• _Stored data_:
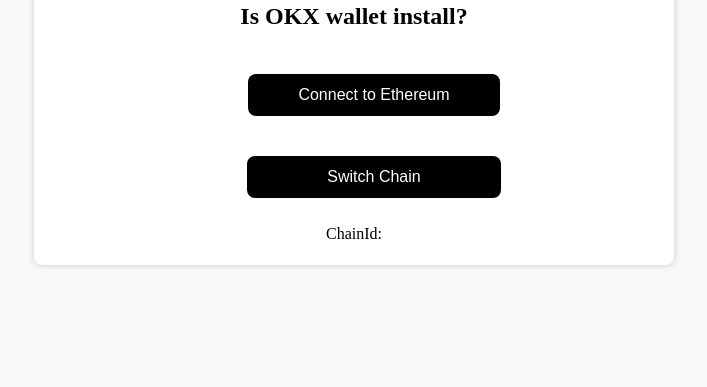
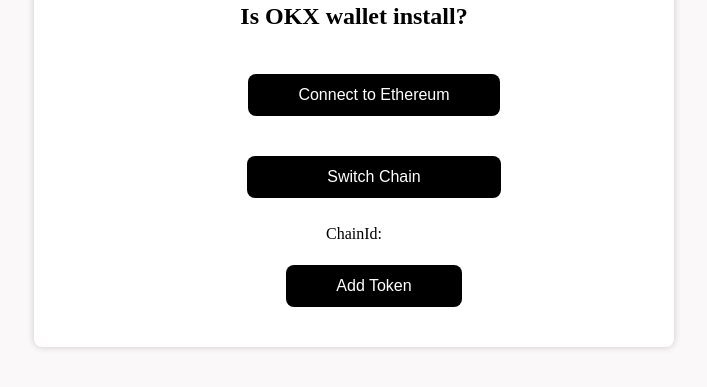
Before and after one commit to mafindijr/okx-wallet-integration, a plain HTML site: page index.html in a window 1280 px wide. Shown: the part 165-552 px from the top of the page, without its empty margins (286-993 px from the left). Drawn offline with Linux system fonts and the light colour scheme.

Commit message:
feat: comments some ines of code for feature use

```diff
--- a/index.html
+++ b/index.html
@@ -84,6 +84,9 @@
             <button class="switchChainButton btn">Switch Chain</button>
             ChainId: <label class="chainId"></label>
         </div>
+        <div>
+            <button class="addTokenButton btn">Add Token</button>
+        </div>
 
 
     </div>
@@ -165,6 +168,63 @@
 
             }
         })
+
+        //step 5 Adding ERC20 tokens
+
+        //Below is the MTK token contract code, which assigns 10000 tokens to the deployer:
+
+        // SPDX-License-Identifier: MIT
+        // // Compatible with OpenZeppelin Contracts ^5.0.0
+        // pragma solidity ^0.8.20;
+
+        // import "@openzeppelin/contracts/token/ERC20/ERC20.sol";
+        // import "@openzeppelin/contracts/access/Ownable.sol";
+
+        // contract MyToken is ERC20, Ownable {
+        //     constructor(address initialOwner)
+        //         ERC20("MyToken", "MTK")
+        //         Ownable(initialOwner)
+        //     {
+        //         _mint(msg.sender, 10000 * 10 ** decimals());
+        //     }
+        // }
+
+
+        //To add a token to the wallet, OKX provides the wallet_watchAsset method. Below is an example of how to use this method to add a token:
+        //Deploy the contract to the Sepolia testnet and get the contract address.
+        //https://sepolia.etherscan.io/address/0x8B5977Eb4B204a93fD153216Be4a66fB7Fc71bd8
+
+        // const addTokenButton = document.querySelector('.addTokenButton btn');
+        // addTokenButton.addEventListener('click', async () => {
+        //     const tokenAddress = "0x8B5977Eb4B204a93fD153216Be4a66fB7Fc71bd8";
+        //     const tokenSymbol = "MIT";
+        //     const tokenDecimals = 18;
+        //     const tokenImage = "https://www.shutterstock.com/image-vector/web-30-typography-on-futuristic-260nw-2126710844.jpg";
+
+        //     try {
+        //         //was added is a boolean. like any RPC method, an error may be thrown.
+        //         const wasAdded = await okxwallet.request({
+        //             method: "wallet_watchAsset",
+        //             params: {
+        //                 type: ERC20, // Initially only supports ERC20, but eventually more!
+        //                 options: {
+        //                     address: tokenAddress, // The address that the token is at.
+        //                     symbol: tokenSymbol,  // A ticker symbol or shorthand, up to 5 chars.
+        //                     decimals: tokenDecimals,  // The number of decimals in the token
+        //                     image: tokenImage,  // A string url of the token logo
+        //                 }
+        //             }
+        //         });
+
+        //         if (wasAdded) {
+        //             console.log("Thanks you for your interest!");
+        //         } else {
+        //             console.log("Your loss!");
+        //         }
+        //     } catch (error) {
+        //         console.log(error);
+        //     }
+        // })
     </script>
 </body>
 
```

* * *

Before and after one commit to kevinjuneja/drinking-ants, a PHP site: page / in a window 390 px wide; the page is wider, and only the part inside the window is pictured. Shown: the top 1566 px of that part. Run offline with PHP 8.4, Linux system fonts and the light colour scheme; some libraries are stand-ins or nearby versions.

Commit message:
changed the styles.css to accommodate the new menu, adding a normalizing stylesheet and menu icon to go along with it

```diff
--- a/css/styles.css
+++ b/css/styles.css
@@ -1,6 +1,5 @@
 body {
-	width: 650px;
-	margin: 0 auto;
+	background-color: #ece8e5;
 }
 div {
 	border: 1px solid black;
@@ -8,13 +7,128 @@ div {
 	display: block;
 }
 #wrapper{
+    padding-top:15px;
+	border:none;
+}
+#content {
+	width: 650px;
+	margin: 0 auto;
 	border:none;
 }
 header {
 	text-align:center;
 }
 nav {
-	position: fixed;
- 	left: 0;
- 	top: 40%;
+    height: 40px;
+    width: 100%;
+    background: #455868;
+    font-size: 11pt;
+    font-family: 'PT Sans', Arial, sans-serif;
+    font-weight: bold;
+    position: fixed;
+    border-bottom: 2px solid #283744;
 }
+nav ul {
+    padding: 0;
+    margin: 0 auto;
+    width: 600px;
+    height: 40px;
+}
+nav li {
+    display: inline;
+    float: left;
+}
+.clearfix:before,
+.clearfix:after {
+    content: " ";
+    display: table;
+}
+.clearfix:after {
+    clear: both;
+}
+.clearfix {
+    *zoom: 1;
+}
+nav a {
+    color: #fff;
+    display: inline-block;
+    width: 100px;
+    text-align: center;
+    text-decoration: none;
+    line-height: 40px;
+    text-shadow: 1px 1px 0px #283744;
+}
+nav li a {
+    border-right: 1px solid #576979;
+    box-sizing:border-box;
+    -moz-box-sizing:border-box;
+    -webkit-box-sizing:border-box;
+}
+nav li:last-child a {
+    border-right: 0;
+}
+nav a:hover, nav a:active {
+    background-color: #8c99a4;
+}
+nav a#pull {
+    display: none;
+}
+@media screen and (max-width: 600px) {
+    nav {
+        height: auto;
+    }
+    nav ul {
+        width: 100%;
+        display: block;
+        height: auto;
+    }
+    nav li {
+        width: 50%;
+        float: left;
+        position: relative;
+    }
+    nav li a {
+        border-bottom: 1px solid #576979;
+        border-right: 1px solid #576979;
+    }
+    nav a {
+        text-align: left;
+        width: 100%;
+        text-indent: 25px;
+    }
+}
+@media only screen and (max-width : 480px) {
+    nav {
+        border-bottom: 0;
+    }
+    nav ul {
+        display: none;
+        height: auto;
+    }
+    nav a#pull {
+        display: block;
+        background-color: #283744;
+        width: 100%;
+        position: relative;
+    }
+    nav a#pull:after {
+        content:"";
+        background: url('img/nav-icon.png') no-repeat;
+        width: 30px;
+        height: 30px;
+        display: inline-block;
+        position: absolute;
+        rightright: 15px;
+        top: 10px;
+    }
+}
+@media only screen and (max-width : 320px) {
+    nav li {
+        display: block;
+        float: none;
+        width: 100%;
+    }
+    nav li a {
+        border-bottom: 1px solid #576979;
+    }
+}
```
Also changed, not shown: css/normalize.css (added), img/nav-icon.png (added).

--

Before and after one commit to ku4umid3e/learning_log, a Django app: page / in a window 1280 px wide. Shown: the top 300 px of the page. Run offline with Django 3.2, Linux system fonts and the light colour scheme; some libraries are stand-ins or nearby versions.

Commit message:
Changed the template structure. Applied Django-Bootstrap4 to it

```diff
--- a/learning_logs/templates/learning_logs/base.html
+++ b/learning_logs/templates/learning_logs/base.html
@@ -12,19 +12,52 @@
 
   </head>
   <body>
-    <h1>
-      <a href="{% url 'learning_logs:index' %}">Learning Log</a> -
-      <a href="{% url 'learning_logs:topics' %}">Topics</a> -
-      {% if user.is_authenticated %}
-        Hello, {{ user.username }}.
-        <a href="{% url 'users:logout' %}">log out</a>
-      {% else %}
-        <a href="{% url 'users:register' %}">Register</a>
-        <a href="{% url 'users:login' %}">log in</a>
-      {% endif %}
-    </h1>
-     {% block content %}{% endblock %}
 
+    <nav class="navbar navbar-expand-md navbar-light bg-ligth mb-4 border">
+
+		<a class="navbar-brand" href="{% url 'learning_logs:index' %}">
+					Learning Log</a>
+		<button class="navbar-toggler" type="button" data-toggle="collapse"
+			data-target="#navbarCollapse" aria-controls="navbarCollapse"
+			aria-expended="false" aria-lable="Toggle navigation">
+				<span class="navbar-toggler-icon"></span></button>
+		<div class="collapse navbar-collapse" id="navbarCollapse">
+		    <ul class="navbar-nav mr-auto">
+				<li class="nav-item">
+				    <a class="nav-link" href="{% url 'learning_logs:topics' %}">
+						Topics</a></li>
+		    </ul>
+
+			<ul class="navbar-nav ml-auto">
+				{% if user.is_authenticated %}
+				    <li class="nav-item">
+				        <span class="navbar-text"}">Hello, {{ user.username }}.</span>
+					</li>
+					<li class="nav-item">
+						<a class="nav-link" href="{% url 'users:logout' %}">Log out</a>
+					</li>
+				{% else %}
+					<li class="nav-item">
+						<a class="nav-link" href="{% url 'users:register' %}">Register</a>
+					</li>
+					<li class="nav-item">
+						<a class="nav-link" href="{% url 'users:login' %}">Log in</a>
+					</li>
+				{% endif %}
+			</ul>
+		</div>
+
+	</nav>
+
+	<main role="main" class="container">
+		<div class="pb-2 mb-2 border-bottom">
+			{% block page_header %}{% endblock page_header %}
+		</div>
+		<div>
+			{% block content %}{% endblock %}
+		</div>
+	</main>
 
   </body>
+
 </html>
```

• _What the task requires_: In the records above, how many lines contain the word "type"? Say only the number.

• _Exercise result_: 2